* What you need to do
Check each line of the data for "三套语言资源的" and select those that have it.

Dataset records
::::::::

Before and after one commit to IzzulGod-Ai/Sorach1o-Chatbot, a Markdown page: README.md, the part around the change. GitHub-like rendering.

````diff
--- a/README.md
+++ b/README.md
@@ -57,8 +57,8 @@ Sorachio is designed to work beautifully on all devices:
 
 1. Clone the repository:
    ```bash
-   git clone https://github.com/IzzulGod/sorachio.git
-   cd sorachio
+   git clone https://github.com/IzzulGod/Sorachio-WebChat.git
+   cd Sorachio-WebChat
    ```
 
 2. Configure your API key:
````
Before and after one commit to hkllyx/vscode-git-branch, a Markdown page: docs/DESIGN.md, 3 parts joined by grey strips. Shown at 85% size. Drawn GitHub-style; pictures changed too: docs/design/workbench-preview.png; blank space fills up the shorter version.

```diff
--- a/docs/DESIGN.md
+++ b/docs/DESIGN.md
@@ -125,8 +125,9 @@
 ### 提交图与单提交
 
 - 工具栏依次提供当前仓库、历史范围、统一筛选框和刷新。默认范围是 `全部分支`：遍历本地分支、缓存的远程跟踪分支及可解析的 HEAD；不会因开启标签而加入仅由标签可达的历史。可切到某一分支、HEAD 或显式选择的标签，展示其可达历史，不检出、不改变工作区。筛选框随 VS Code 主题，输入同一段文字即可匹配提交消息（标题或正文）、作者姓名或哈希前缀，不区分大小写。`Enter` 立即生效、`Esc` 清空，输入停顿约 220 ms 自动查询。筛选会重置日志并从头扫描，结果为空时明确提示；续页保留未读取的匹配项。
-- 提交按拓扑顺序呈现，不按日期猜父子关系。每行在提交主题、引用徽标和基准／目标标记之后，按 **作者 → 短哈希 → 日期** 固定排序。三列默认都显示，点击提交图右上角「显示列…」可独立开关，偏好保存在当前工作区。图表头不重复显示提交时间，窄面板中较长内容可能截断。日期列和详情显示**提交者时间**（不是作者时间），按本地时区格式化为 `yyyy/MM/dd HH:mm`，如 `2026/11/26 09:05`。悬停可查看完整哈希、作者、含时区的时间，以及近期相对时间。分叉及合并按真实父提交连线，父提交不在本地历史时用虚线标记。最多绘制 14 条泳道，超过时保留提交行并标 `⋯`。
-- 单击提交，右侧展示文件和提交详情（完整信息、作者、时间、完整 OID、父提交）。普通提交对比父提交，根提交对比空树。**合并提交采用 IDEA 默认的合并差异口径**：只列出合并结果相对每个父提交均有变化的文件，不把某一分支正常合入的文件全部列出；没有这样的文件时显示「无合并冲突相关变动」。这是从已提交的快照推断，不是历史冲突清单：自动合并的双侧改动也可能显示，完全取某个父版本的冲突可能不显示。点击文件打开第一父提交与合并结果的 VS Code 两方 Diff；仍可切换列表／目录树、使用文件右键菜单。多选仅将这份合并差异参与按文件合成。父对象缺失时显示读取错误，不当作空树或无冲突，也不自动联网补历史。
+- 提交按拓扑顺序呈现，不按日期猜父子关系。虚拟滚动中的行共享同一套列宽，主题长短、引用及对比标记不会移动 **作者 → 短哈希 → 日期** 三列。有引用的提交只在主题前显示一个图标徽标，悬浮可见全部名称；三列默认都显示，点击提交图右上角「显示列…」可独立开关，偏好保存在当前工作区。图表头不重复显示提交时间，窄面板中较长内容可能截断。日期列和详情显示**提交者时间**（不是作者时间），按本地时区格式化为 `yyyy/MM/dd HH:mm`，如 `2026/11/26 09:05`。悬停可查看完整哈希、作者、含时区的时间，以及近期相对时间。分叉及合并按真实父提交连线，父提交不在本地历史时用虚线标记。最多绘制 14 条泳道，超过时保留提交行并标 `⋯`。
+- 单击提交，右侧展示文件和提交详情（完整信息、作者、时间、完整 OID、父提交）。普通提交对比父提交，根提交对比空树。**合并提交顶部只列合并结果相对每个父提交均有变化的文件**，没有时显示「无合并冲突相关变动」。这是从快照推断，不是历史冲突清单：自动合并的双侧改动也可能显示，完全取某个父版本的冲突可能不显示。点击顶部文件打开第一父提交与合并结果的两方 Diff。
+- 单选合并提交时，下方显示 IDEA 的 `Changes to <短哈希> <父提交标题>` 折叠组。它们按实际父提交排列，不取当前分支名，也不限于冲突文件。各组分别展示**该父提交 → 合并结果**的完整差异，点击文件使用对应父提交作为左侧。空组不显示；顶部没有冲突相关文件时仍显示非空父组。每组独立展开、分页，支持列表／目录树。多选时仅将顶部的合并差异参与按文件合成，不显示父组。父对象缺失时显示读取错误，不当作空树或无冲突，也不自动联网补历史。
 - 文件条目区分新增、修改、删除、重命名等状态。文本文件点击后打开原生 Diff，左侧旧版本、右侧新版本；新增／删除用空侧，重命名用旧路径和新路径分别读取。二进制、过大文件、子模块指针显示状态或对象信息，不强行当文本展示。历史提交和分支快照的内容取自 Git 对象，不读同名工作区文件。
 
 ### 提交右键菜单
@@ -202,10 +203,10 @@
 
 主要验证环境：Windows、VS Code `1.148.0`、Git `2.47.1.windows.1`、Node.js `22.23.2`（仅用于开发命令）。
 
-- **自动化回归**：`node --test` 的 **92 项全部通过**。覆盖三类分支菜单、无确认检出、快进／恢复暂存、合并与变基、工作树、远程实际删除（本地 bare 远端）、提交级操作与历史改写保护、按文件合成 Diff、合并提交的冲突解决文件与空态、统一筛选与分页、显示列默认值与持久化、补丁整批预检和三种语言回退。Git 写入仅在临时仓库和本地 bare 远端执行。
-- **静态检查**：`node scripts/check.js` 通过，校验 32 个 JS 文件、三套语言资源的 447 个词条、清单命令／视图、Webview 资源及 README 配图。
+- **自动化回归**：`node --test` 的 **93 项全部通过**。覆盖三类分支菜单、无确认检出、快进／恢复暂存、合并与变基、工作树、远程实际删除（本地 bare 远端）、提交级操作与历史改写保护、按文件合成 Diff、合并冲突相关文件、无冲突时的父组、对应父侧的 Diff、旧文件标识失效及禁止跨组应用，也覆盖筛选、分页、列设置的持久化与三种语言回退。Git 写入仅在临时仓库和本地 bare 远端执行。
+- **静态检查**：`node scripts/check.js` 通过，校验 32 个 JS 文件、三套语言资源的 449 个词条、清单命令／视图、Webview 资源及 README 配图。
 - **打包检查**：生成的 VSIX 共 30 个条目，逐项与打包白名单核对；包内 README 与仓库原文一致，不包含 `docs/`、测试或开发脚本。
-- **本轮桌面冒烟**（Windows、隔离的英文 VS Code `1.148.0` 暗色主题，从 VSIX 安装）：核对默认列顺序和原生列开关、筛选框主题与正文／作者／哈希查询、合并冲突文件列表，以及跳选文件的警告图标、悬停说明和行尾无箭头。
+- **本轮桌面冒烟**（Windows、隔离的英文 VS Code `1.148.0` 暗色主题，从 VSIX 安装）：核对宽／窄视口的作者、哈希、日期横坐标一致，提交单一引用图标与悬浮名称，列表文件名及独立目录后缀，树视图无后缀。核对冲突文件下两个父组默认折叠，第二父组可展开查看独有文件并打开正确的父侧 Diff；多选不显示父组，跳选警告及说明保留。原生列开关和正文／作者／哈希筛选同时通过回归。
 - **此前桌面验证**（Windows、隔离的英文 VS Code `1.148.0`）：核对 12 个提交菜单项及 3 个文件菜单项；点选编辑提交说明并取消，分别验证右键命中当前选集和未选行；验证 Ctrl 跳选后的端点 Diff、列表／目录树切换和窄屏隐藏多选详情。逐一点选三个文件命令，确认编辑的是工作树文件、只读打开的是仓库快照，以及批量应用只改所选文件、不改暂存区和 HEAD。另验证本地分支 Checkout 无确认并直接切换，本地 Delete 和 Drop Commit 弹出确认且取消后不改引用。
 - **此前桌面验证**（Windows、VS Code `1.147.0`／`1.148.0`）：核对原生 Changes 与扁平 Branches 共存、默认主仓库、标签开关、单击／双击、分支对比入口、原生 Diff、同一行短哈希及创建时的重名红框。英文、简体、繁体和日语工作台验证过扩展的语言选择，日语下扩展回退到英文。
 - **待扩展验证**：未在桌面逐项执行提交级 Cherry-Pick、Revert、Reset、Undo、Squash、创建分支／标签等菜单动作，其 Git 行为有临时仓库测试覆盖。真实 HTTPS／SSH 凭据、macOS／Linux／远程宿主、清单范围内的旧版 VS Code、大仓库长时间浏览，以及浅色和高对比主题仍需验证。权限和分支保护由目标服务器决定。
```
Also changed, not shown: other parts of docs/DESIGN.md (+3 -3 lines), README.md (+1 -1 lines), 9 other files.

::::::::

* Written solution
-- **静态检查**：`node scripts/check.js` 通过，校验 32 个 JS 文件、三套语言资源的 447 个词条、清单命令／视图、Webview 资源及 README 配图。
+- **静态检查**：`node scripts/check.js` 通过，校验 32 个 JS 文件、三套语言资源的 449 个词条、清单命令／视图、Webview 资源及 README 配图。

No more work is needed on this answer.